Annette Blackmore has been an adult registered nurse since qualifying in 1987 in Cardiff. Predominately working in the NHS, she has also enjoyed working in Parkland Memorial Hospital, Dallas, TX (1989-1991) which is where she first nursed patients with Sickle Cell Disorder.
Having some gaps in her career to raise her 5 children, she commenced working in Haematology at University Hospital of Wales, Cardiff in 2009. There she was seconded into the role of Sickle cell and Thalassaemia nurse specialist for 6 months in 2015 and then returned to take on the role full time in 2017, insisting that the role evolved into an acute role to address the problems being faced by patients in the hospital setting.
Now working as part of a growing team funded by WHSCC, which will include youth worker, physiotherapist, and psychologist she will be over seeing the care of patients around South &West Wales.
She has been a member of the committee of UK Forum of Haemoglobinopathy disorders since 2019. Also assisted on the panel at Haemoglobinopathy peer review visits.
Since commencing her role in the service she has raised over £1000 for the Sickle Cell Society by completing a sponsored cycle around Cuba, and money for UK Thalassaemia Society by organising a “Drag Queen” night with one of the Thalassaemia patients performing. Also completed small fund raising events to fund the annual study days which are attended by secondary and primary care staff, plus the local patient’s support group.
Living with a rare genetic condition herself, Roanna Maharaj is a seasoned patient advocate who believes the patient’s voice needs to be included throughout the continuum of care from preventative medicine to potentially curative therapies.
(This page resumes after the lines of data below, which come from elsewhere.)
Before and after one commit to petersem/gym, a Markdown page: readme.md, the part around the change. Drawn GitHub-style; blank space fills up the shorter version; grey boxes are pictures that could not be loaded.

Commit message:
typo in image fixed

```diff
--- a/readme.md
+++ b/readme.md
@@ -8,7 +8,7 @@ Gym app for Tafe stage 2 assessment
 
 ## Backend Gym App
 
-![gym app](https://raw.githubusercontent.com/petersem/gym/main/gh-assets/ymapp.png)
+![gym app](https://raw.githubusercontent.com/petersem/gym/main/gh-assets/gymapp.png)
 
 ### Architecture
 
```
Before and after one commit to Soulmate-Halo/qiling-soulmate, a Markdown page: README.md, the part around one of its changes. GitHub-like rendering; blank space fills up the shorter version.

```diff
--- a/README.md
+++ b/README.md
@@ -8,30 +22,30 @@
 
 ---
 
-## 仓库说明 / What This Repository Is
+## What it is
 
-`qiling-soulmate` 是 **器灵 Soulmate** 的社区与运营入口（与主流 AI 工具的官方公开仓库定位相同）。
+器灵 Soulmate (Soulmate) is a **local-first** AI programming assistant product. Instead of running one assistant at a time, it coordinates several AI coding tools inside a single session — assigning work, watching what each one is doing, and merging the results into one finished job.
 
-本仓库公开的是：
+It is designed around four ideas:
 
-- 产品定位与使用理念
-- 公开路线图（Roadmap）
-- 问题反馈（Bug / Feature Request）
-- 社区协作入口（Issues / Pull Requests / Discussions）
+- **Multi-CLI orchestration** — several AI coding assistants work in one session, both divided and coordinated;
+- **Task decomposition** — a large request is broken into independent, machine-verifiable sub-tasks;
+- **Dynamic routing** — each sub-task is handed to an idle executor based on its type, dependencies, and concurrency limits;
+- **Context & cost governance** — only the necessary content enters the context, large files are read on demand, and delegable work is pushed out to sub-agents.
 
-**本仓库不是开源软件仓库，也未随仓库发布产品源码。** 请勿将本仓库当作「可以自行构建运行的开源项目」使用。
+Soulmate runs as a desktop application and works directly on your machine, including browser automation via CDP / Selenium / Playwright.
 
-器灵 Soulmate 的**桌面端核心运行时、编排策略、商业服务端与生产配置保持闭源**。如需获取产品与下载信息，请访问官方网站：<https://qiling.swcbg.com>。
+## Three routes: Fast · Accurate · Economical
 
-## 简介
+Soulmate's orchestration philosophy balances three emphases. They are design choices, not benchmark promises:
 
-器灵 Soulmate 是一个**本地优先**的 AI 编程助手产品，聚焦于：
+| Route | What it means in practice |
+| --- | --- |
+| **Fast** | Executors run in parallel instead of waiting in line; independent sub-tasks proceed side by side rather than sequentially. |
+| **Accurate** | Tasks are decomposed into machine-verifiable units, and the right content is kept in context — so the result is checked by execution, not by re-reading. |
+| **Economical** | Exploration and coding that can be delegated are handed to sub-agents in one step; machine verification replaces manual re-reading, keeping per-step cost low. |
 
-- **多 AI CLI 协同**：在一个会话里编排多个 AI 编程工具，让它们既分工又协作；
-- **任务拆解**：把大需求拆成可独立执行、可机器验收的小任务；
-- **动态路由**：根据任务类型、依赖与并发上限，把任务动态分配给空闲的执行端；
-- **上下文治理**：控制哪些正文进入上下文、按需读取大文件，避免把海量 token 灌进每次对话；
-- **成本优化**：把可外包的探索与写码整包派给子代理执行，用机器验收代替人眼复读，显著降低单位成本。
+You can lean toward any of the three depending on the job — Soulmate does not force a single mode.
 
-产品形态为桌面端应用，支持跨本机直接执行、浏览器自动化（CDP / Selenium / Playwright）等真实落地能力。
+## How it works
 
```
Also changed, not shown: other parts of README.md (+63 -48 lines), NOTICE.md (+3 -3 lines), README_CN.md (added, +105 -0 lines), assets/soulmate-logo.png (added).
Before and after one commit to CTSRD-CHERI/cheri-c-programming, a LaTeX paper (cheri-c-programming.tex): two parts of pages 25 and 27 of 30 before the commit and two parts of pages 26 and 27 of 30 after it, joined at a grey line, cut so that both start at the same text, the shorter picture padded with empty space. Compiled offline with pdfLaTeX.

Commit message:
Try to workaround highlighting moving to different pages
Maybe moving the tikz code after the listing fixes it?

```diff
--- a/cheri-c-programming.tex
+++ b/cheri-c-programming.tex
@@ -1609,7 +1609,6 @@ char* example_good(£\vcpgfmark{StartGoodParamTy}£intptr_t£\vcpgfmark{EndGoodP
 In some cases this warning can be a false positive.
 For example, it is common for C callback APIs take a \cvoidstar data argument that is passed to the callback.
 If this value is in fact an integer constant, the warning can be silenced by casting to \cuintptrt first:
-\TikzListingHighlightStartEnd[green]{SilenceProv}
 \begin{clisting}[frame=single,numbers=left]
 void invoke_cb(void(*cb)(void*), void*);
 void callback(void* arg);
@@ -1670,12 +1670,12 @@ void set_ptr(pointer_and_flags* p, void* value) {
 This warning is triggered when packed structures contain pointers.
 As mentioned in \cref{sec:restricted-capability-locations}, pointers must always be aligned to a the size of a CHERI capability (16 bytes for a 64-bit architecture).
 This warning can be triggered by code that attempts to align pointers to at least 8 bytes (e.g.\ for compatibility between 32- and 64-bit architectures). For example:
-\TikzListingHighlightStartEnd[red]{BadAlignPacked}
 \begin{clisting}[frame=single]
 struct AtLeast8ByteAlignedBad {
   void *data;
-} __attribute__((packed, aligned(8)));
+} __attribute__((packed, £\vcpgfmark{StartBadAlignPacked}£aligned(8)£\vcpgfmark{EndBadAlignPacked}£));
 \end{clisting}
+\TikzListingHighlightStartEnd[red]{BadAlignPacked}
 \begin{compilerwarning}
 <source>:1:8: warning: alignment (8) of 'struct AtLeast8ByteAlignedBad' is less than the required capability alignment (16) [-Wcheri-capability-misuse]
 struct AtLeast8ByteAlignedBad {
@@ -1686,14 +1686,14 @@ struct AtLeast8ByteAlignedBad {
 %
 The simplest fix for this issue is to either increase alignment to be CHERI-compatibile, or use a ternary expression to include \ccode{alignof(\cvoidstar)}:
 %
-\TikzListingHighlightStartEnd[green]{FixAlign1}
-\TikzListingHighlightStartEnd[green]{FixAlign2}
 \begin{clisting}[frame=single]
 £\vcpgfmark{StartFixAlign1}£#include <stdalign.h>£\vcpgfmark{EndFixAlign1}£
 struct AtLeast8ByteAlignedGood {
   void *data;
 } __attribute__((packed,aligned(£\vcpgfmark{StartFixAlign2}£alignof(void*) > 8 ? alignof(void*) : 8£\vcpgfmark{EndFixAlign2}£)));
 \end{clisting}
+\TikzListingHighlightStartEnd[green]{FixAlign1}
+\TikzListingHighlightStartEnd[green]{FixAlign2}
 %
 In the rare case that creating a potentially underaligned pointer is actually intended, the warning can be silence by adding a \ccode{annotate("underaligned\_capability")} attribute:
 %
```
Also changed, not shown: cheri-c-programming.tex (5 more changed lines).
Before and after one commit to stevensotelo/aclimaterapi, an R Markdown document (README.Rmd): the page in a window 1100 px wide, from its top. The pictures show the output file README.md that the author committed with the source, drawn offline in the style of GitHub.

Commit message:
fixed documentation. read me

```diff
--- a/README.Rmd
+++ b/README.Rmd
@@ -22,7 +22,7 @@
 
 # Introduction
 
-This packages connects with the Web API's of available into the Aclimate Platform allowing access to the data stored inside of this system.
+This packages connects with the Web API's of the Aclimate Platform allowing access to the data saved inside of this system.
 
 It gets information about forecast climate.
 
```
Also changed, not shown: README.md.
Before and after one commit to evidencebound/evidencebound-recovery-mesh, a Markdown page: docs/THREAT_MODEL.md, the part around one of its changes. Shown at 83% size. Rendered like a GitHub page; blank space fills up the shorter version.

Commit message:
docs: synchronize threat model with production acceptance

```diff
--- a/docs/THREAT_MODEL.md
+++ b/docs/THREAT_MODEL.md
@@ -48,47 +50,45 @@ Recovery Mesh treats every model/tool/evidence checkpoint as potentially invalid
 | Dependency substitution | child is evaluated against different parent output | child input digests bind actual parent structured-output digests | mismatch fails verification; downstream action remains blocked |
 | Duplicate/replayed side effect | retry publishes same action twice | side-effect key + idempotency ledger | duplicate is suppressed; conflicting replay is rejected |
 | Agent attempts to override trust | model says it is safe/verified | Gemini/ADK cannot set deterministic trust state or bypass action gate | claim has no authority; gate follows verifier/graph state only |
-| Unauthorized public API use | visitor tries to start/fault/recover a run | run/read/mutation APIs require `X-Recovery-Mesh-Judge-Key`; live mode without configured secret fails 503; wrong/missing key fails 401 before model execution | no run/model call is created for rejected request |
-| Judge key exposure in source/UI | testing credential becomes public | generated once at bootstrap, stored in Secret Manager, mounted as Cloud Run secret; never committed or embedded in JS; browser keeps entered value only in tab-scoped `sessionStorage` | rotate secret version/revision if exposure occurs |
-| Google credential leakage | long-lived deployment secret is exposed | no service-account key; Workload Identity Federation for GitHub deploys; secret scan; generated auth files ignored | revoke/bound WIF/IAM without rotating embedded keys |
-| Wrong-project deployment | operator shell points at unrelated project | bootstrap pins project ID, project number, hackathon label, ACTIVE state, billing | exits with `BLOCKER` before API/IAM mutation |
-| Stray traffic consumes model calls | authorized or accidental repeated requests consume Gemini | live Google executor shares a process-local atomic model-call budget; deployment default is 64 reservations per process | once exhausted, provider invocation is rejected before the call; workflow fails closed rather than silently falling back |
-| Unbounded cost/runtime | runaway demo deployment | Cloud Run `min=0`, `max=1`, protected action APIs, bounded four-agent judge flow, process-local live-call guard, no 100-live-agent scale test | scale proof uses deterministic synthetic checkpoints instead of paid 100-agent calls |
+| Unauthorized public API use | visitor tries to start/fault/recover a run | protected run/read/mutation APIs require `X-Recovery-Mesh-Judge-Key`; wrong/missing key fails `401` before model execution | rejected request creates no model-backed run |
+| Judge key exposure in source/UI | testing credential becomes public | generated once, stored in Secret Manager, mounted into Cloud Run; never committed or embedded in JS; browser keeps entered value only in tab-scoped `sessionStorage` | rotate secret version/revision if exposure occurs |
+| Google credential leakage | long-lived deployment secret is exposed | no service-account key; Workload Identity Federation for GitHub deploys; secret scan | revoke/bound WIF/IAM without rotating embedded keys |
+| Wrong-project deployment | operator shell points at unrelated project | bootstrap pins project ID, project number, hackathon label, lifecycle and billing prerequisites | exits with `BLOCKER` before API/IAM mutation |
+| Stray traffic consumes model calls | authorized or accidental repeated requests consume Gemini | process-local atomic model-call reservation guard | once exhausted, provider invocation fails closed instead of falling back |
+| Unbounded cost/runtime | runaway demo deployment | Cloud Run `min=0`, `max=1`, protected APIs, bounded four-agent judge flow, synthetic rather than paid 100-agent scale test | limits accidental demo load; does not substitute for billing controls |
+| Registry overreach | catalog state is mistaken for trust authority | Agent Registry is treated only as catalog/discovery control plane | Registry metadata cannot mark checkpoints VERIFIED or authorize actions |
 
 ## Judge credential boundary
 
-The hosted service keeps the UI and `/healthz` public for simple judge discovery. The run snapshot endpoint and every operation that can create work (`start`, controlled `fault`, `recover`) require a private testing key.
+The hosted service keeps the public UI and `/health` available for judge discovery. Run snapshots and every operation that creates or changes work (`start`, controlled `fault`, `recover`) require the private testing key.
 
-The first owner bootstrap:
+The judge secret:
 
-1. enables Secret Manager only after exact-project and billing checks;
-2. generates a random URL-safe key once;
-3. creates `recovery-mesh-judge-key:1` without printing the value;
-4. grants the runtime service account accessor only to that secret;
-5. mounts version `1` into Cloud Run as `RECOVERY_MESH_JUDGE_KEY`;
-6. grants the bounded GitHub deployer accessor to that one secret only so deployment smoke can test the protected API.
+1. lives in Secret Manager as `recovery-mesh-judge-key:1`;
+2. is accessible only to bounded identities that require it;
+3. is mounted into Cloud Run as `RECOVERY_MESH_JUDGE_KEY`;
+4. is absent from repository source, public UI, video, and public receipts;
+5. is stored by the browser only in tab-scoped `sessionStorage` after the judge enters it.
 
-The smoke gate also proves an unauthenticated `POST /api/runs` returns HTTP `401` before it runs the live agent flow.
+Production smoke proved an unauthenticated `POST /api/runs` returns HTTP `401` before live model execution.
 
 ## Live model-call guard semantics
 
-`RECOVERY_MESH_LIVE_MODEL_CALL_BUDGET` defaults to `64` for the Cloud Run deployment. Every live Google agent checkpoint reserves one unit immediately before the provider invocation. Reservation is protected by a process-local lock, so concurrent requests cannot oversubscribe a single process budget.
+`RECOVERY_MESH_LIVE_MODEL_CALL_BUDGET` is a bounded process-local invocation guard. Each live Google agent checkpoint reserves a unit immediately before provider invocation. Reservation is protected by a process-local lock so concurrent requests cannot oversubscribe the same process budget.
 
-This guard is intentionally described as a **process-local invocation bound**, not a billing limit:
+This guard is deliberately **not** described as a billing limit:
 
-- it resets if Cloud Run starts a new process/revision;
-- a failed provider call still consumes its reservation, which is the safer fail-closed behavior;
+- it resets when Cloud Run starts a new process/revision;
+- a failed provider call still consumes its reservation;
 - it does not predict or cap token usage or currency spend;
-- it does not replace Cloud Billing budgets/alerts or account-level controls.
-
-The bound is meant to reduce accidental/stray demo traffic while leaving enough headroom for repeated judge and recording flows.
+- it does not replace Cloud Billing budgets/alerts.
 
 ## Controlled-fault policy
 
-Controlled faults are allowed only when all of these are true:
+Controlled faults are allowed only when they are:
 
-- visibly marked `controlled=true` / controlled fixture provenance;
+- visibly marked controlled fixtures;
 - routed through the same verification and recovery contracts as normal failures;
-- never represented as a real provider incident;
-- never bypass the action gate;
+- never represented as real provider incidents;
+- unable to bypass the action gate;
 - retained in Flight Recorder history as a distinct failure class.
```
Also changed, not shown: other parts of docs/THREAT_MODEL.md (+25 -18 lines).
She is passionate about addressing the health inequities facing her community and believes in supporting health care professionals to provide consistent and quality care throughout the United Kingdom.
Roanna is a trustee of the UK Thalassaemia Society who leads on Public Health, Projects, and Patient Advocacy. She represents the UKTS and supports on National Haemoglobinopathy Panel, Clinical Reference Group (CRG) for haemoglobinopathies, UK Forum for Haemoglobin Disorders, Haemoglobinopathy Peer Review Steering Committee, Sickle Cell and Thalassaemia Screening Programme, National Institute for Care Excellence, Infected Blood Inquiry amongst others.
She holds a Bachelor of Science with honours in Psychology and a Master of Science with distinction in Health Psychology and is currently undertaking a PhD and doctoral training in Health Psychology.